**EXERCISE PROMPT:** Copy the listing below exactly. Pictures stay out of it.

**DATA RECORDS:**
------------------------
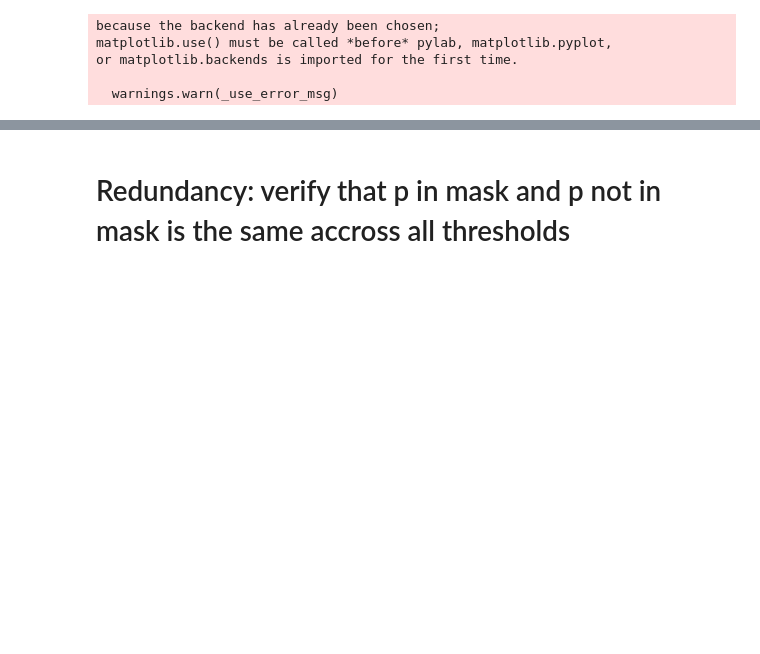
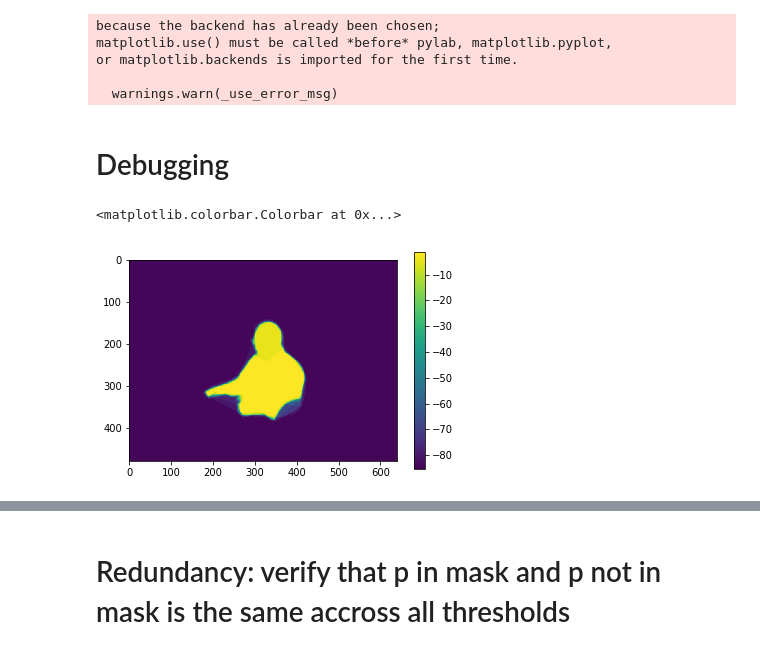
Before and after one commit to cognoscentai/segmentation, a Jupyter notebook: ipynb/Untitled.ipynb, the cells around one changed output, grey strips where cells are left out. Cells and saved outputs as stored; diff of their text form; code cells hidden in the pictures; blank space fills up the shorter version.

```diff
--- a/ipynb/Untitled.ipynb
+++ b/ipynb/Untitled.ipynb
@@ -16,3 +16,14 @@ matplotlib.use() must be called *before* pylab, matplotlib.pyplot,
 or matplotlib.backends is imported for the first time.
 
   warnings.warn(_use_error_msg)
+# %% [markdown]
+# Debugging
+# %%
+pinmask = pkl.load(open("pixel_em/25workers_rand0/obj1/GT_p_in_mask_ground_truth.pkl"))
+pinNmask = pkl.load(open("pixel_em/25workers_rand0/obj1/GT_p_not_in_ground_truth.pkl"))
+# %%
+plt.imshow(pinmask)
+plt.colorbar()
+# %% [output]
+<matplotlib.colorbar.Colorbar at 0x...>
+[figure, added]
```
Also changed, not shown: parts of 6 cells of this notebook, 3 other files.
------------------------
**RESULT BELOW:**
Before and after one commit to cognoscentai/segmentation, a Jupyter notebook: ipynb/Untitled.ipynb, the cells around one changed output, grey strips where cells are left out. Cells and saved outputs as stored; diff of their text form; code cells hidden in the pictures; blank space fills up the shorter version.

```diff
--- a/ipynb/Untitled.ipynb
+++ b/ipynb/Untitled.ipynb
@@ -16,3 +16,14 @@ matplotlib.use() must be called *before* pylab, matplotlib.pyplot,
 or matplotlib.backends is imported for the first time.
 
   warnings.warn(_use_error_msg)
+# %% [markdown]
+# Debugging
+# %%
+pinmask = pkl.load(open("pixel_em/25workers_rand0/obj1/GT_p_in_mask_ground_truth.pkl"))
+pinNmask = pkl.load(open("pixel_em/25workers_rand0/obj1/GT_p_not_in_ground_truth.pkl"))
+# %%
+plt.imshow(pinmask)
+plt.colorbar()
+# %% [output]
+<matplotlib.colorbar.Colorbar at 0x...>
+[figure, added]
```
Also changed, not shown: parts of 6 cells of this notebook, 3 other files.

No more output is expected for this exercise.